Directions
A faithful, word-for-word copy of the records is required, and it must contain no pictures.
-- Available data follows --
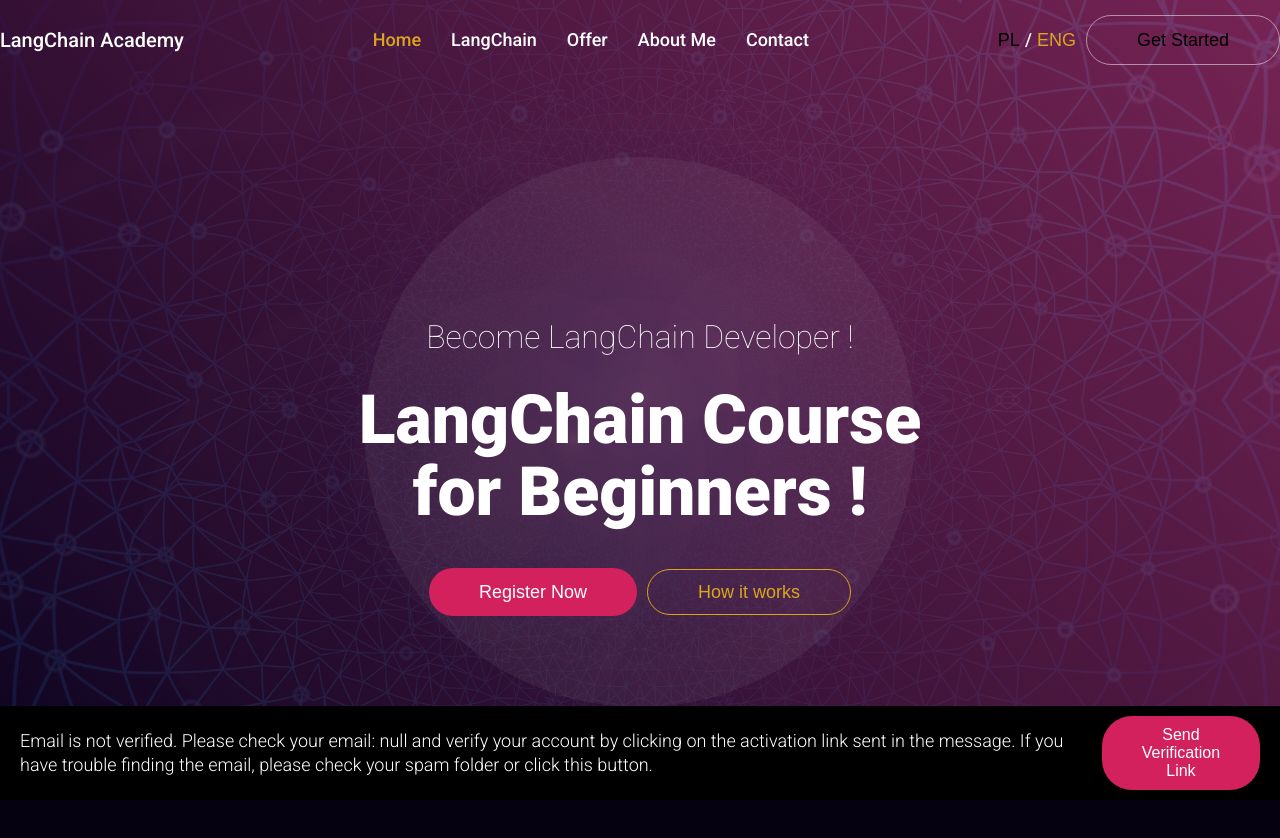
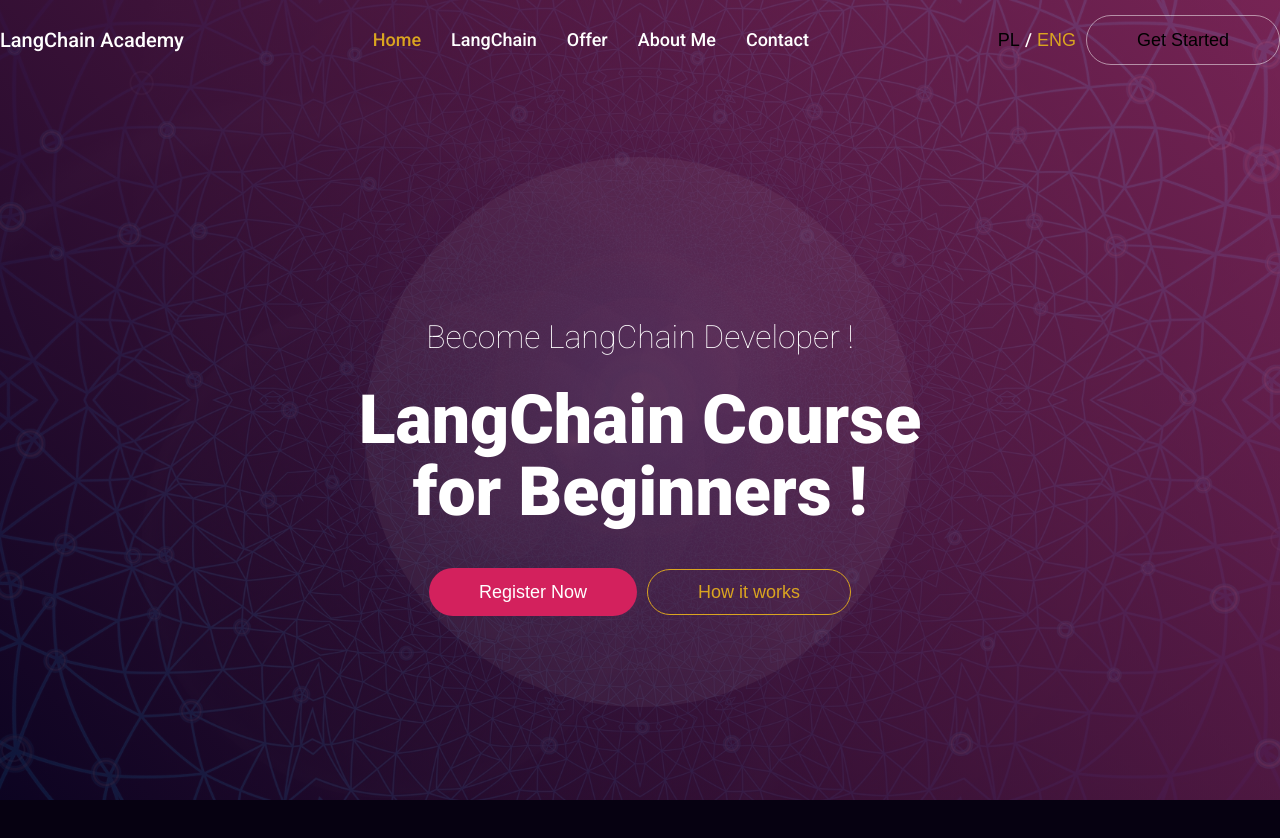
Before and after one commit to SzEmil/LangChain-LearningPlatform, a React (Vite) app in the folder client/: page / in a window 1280 px wide. Shown: the top 838 px of the page. Built offline with nearby package versions, Linux system fonts and the light colour scheme; no server answers.

Commit message:
verify modal bug fixed

```diff
--- a/client/src/Components/SharedLayout/SharedLayout.tsx
+++ b/client/src/Components/SharedLayout/SharedLayout.tsx
@@ -30,6 +30,7 @@ export const SharedLayout = () => {
   const currentCourseId = useSelector(selectCurrentCourseId);
   const isEmailConfirmed = useSelector(selectAuthUserEmailConfrimed);
   const userEmail = useSelector(selectAuthUserEmail);
+  const isLoggedIn = useSelector(selectAuthUserIsLoggedIn);
 
   const closeUserNav = () => {
     setUserModalOpen(false);
@@ -48,7 +49,6 @@ export const SharedLayout = () => {
     };
   }, [userModalOpen]);
 
-  const isLoggedIn = useSelector(selectAuthUserIsLoggedIn);
   function getCurrentYear() {
     const currentDate = new Date();
     const currentYear = currentDate.getFullYear();
@@ -80,7 +80,7 @@ export const SharedLayout = () => {
   };
   return (
     <div className={css.sharedLayout}>
-      {!isEmailConfirmed && (
+      {!isEmailConfirmed && isLoggedIn && (
         <div className={css.verifyModal}>
           <div className={css.verifyModalTextWrapper}>
             <p className={css.verifyModalText}>
```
-- Available data concluded --
Reply
Before and after one commit to SzEmil/LangChain-LearningPlatform, a React (Vite) app in the folder client/: page / in a window 1280 px wide. Shown: the top 838 px of the page. Built offline with nearby package versions, Linux system fonts and the light colour scheme; no server answers.

Commit message:
verify modal bug fixed

```diff
--- a/client/src/Components/SharedLayout/SharedLayout.tsx
+++ b/client/src/Components/SharedLayout/SharedLayout.tsx
@@ -30,6 +30,7 @@ export const SharedLayout = () => {
   const currentCourseId = useSelector(selectCurrentCourseId);
   const isEmailConfirmed = useSelector(selectAuthUserEmailConfrimed);
   const userEmail = useSelector(selectAuthUserEmail);
+  const isLoggedIn = useSelector(selectAuthUserIsLoggedIn);
 
   const closeUserNav = () => {
     setUserModalOpen(false);
@@ -48,7 +49,6 @@ export const SharedLayout = () => {
     };
   }, [userModalOpen]);
 
-  const isLoggedIn = useSelector(selectAuthUserIsLoggedIn);
   function getCurrentYear() {
     const currentDate = new Date();
     const currentYear = currentDate.getFullYear();
@@ -80,7 +80,7 @@ export const SharedLayout = () => {
   };
   return (
     <div className={css.sharedLayout}>
-      {!isEmailConfirmed && (
+      {!isEmailConfirmed && isLoggedIn && (
         <div className={css.verifyModal}>
           <div className={css.verifyModalTextWrapper}>
             <p className={css.verifyModalText}>
```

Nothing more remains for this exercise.